 Smoking is a Young-Adult Issue More than 1 in 4 young adults smoke; this is the highest smoking prevalence of all age groups. Half of young adults are in school.Experimentation with recreational drugs peaks in mid-adolescence, but the risk period for smoking onset/escalation extends into the early 20s. Smoking is a School Issue Smoking initiation and escalation occurs among college/university students.

Most post-secondary campuses in United States are tobacco-friendly environments. Stress associated with the transition to and experiences of college/university life may magnify the risk of smoking uptake and escalation.ConclusionOverall, 21% of all university students I surveyed reported they currently smoke (7% daily smokers; 14% less than daily smokers). A daily smoker is defined as a person who reports that they currently smoke, even just a puff, and reports that they have smoked every day over the past 30 days. A less than daily smoker is defined as a person who reports currently smoking, even just a puff, and reports that they have smoked either almost everyday, on some days each week, or once or twice altogether over the past 30 days.Quitting smoking is not an easy process for young adults, particularly when they are immersed in a tobacco friendly environment. Research has shown that many students want to quit and have attempted to quit, but most are unsuccessful in stopping smoking on their own.

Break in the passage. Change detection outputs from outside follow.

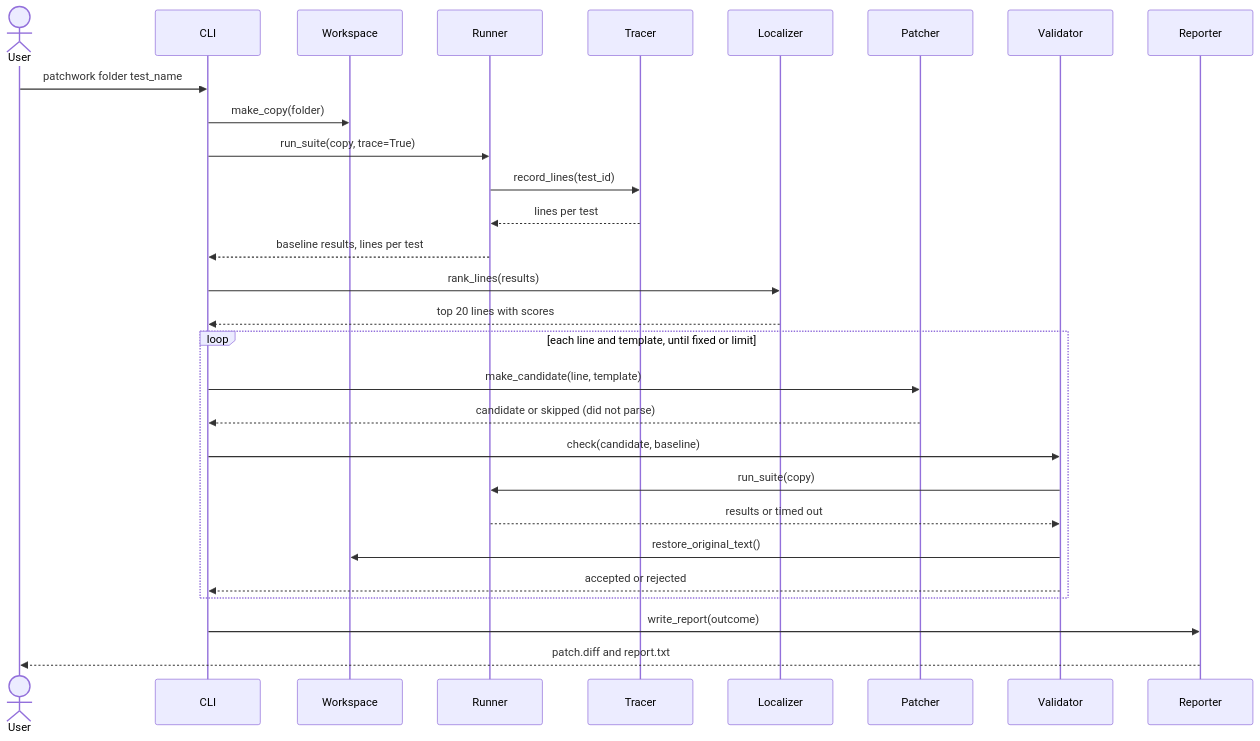
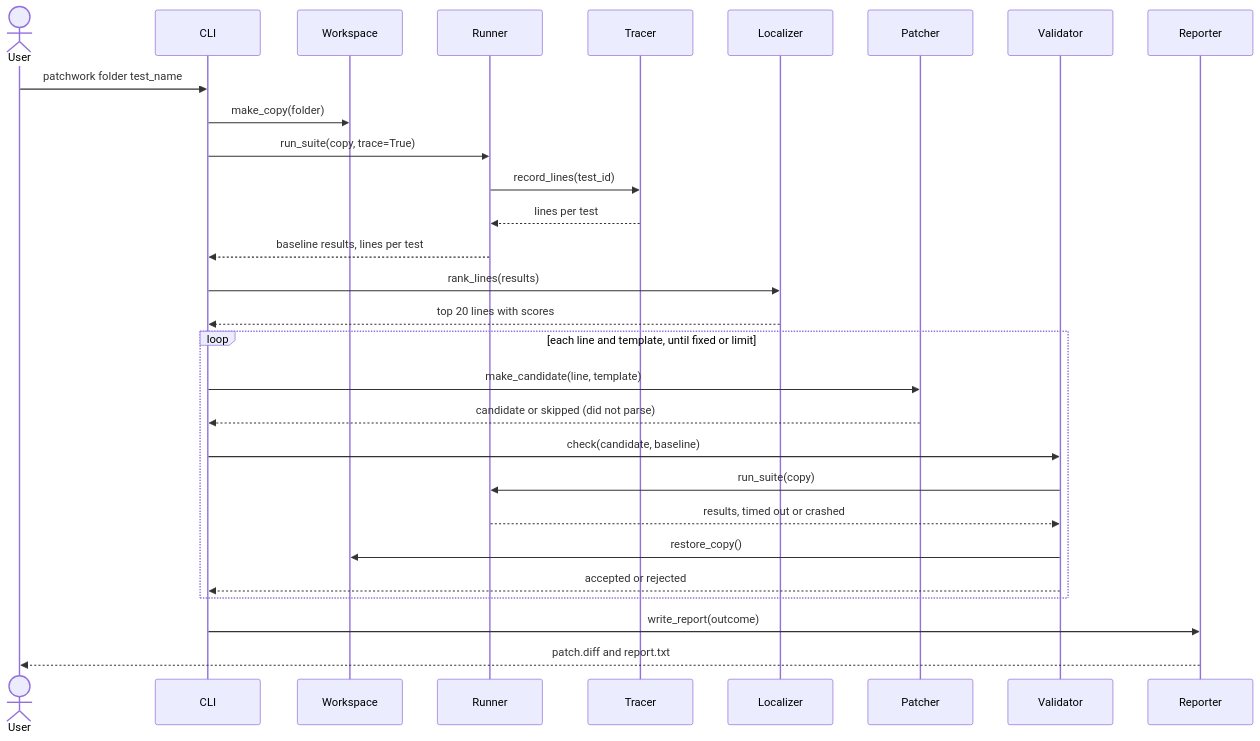
The second of 4 diagrams in docs/FULL_SPEC.md (untzaidsarwar/se-agent), drawn with Mermaid before and after one commit. The commit also changed other lines of this file and 1 other file, not shown here.

````diff
--- a/docs/FULL_SPEC.md
+++ b/docs/FULL_SPEC.md
@@ -127,31 +131,31 @@
 ```mermaid
 sequenceDiagram
   actor User
   participant CLI
   participant Workspace
   participant Runner
   participant Tracer
   participant Localizer
   participant Patcher
   participant Validator
   participant Reporter
   User->>CLI: patchwork folder test_name
   CLI->>Workspace: make_copy(folder)
   CLI->>Runner: run_suite(copy, trace=True)
   Runner->>Tracer: record_lines(test_id)
   Tracer-->>Runner: lines per test
   Runner-->>CLI: baseline results, lines per test
   CLI->>Localizer: rank_lines(results)
   Localizer-->>CLI: top 20 lines with scores
   loop each line and template, until fixed or limit
     CLI->>Patcher: make_candidate(line, template)
     Patcher-->>CLI: candidate or skipped (did not parse)
     CLI->>Validator: check(candidate, baseline)
     Validator->>Runner: run_suite(copy)
-    Runner-->>Validator: results or timed out
-    Validator->>Workspace: restore_original_text()
+    Runner-->>Validator: results, timed out or crashed
+    Validator->>Workspace: restore_copy()
     Validator-->>CLI: accepted or rejected
   end
   CLI->>Reporter: write_report(outcome)
   Reporter-->>User: patch.diff and report.txt
 ```
````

I asked students who reported that they currently smoked, even just a puff, if they are now seriously thinking of quitting smoking.Highlights of the Research Scientific evidence has firmly established that there is no safe level of exposure to secondhand tobacco smoke. Implementing 100% smoke-free environments is the only way to protect the population from its harmful effects.

As many examples around the world now demonstrate, smoke-free laws are the only acceptable public health and human rights approach to ensure full protection.100% Smoke-free laws require that everyone is protected from the hazards of secondhand smoke, in all enclosed workplaces and public places, including all restaurants, bars and other hospitality venues. It means that there are no designated smoking rooms, no exempted premises, and no exempted people.

College campuses should be at the top of the list for the smoke-free laws. FAU Boca Raton campus should be 100% smoke-free campus with absolutely no designated smoking areas: ventilation and smoking areas do not effectively protect people from exposure to secondhand smoke and are not recommended. Support to Help Smokers Transition If the policy takes effect, FAU will provide informational resources throughout the campus. Smoking cessation classes will be offered from January through May on our campuses. These will be offered free of charge to our students, staff and faculty. Additionally, Florida Atlantic University will provide over-the-counter (patches and gum) smoking cessation products for purchase in the FAU pharmacy and FAU Owl Store.The Great American SmokeoutEvery year, on the third Thursday of November, smokers across the nation take part in the American Cancer Society’s Great American Smokeout by smoking less or quitting for the day.

Great American Smokeout is a great way for smokers to prove to themselves that they can quit for a day, in the hopes of quitting for good. The Great American Smokeout campus coordinator can be a member of the college administration, teaching staff, or student body.The coordinator should work with the local American Cancer Society office for training and materials to ensure the most powerful campus event possible. The coordinator should also have time to plan events, recruit volunteers and distribute promotional materials for the event. The key to success is to hold the Great American Smokeout activity in a highly visible, popular place where students cannot miss it.

The breezeway, student union, or cafeteria entrance are ideal locations for Great American Smokeout fun.